David Bowie's final album, Blackstar, is an astonishing work of art from one of the most original, compelling voices in the history of popular music. But is a single copy of it on limited-edition clear vinyl really worth $750?
A bunch of opportunistic resellers on eBay are saying, “Hell yes, it is. Pony up, bitches!” The clear vinyl version of Blackstar, available as an exclusive at (of all places) Barnes & Noble, as well as through Bowie's own website, was retailing for the relatively reasonable price of $32.99. But as soon as it sold out, listings began appearing on eBay offering the clear vinyl for hundreds of dollars. One particular ballsy listing that includes three lithographs is even starting the bidding at $999.
My first reaction to this story was, “Those bloodsucking bastards! How dare they profit so shamelessly from the fall of Ziggy Stardust?” Then I dug into the eBay auctions a little deeper and realized that clear vinyl copies of Blackstar posted just yesterday at fair retail prices have skyrocketed to $500 or more on the strength of multiple bids. One auction, which ends Saturday, started at 20 British pounds (about $29) and is already up to £361 ($524.61) on 47 bids. So what's driving these prices isn't so much blatant profiteering as rabid demand.
So should you get in on the action and drop $500 or more on one of the 5,000 clear vinyl copies of Blackstar currently in existence?
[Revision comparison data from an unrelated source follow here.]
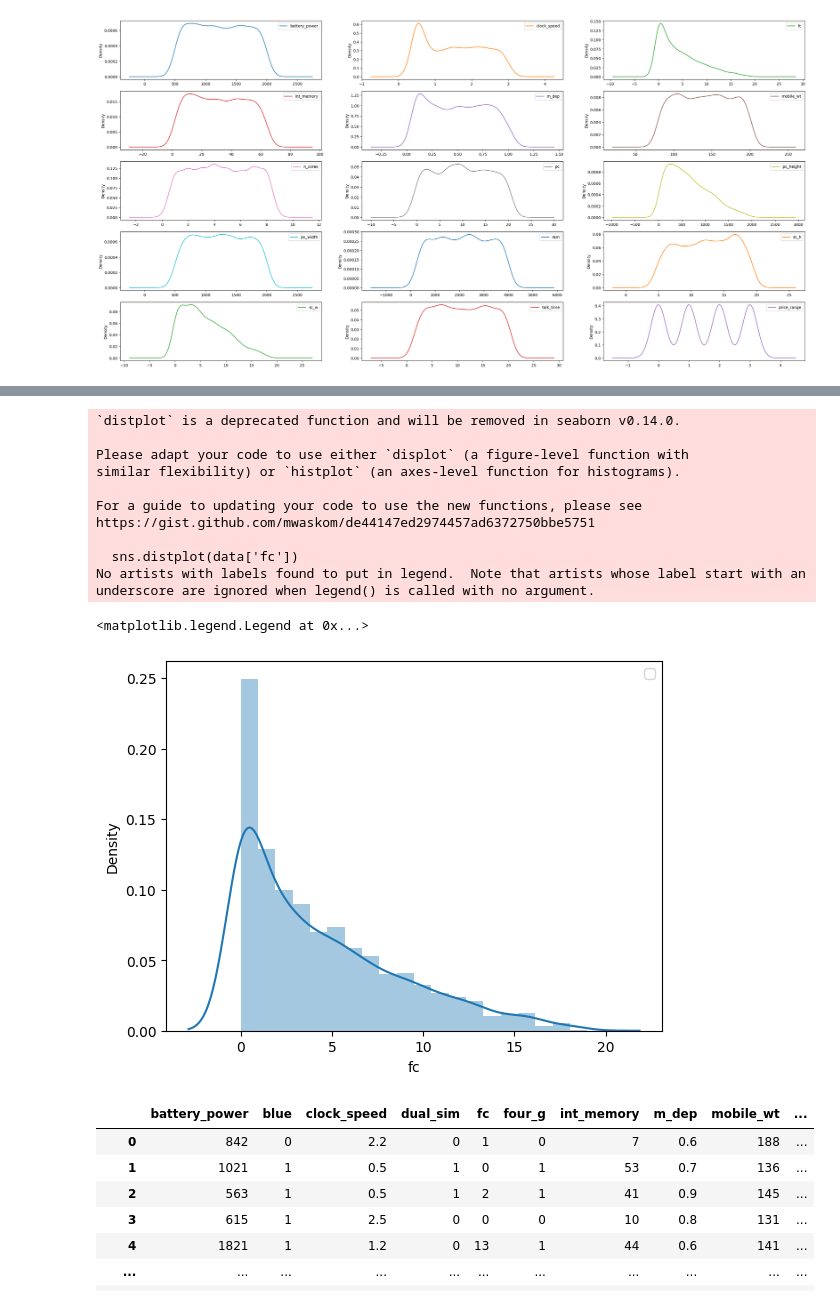
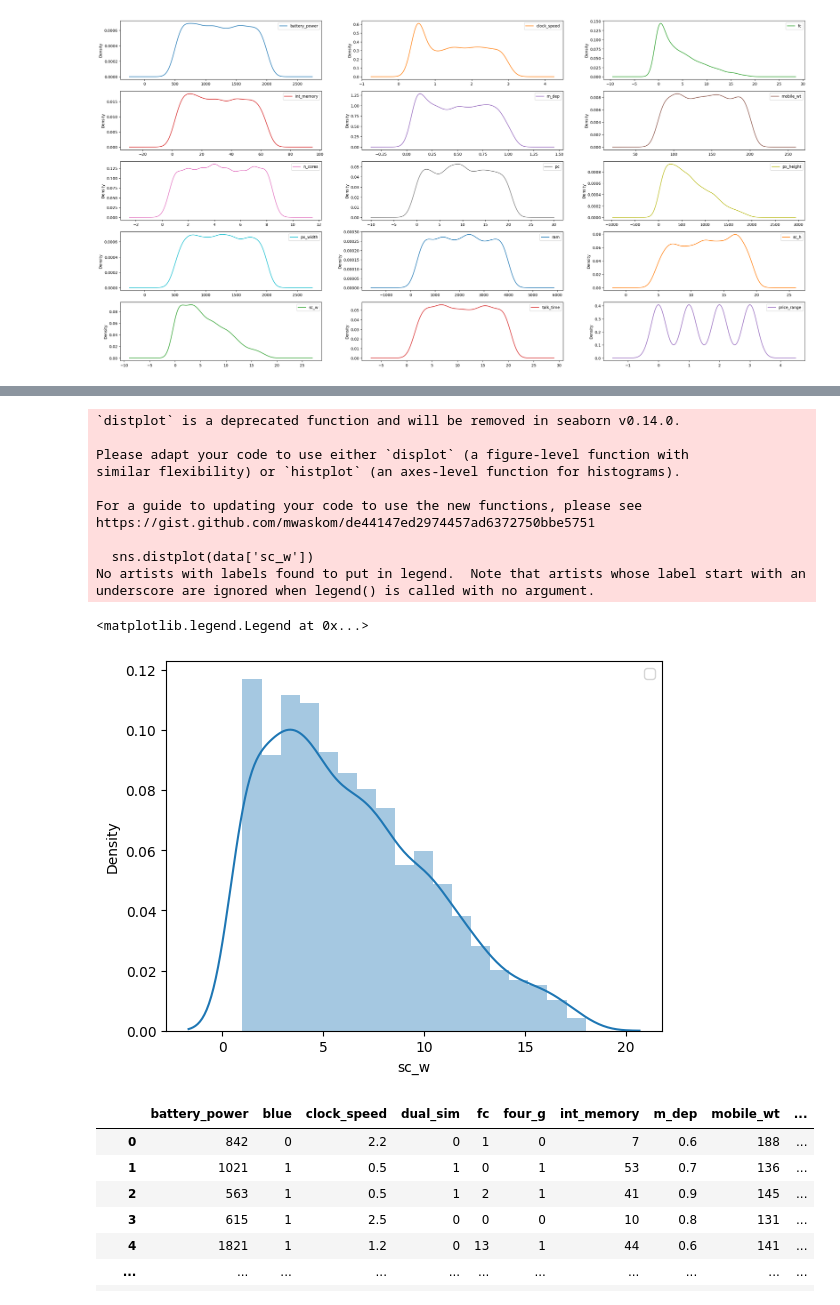
Before and after one commit to Samikshya0620/Mobile-Price-Classifier, a Jupyter notebook: rando forest.ipynb, the cells around one changed output, grey strips where cells are left out. Drawn from its saved outputs; the diff is of its cells as text; code cells hidden in the pictures.

```diff
--- a/rando forest.ipynb
+++ b/rando forest.ipynb
@@ -255,20 +251,28 @@ array([[<Axes: title={'center': 'battery_power'}>,
+# %%
+#changing 0 to nan and using KNN imputer to take care of nan data
+from sklearn.impute import KNNImputer
+imputer = KNNImputer(n_neighbors = 2)
+data['px_height'] = data['px_height'].replace(0, np.nan)
+data['sc_w'] = data['sc_w'].replace(0, np.nan)
+
+data[['px_height','sc_w']] = imputer.fit_transform(data[['px_height','sc_w']])
 # %%
 fig = plt.figure(2)
-sns.distplot(data['fc'])
+sns.distplot(data['sc_w'])
 plt.legend()
 # %% [output]
 `distplot` is a deprecated function and will be removed in seaborn v0.14.0.
 
 Please adapt your code to use either `displot` (a figure-level function with
 similar flexibility) or `histplot` (an axes-level function for histograms).
 
 For a guide to updating your code to use the new functions, please see
 https://gist.github.com/mwaskom/de44147ed2974457ad6372750bbe5751
 
-  sns.distplot(data['fc'])
+  sns.distplot(data['sc_w'])
 No artists with labels found to put in legend.  Note that artists whose label start with an underscore are ignored when legend() is called with no argument.
 <matplotlib.legend.Legend at 0x...>
-[figure, old version]
+[figure, new version]
 # %%
 data
 # %% [output]
```
Also changed, not shown: parts of 42 cells of this notebook, 1 other file.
Well, as I write this, there are only 68 listed on eBay, and just four on Discogs (including one selling, as of this writing, at the downright bargain basement price of $100 — get on it, collectors!). So supply is pretty limited. But it also seems doubtful that this posthumous Bowie feeding frenzy is sustainable, so patient collectors might be wise to wait until the last of the Bowie tribute parties has wrapped up its final “Space Oddity” sing-along.
One thing's for sure, though: You should really not be bidding $290 for Blackstar on 180-gram black vinyl. Or paying $35 plus shipping for a vinyl copy of Hunky Dory in “very good” condition. David Bowie's artistry was priceless, but that shit is not worth it.
Advertising disclosure: We may receive compensation for some of the links in our stories. Thank you for supporting LA Weekly and our advertisers.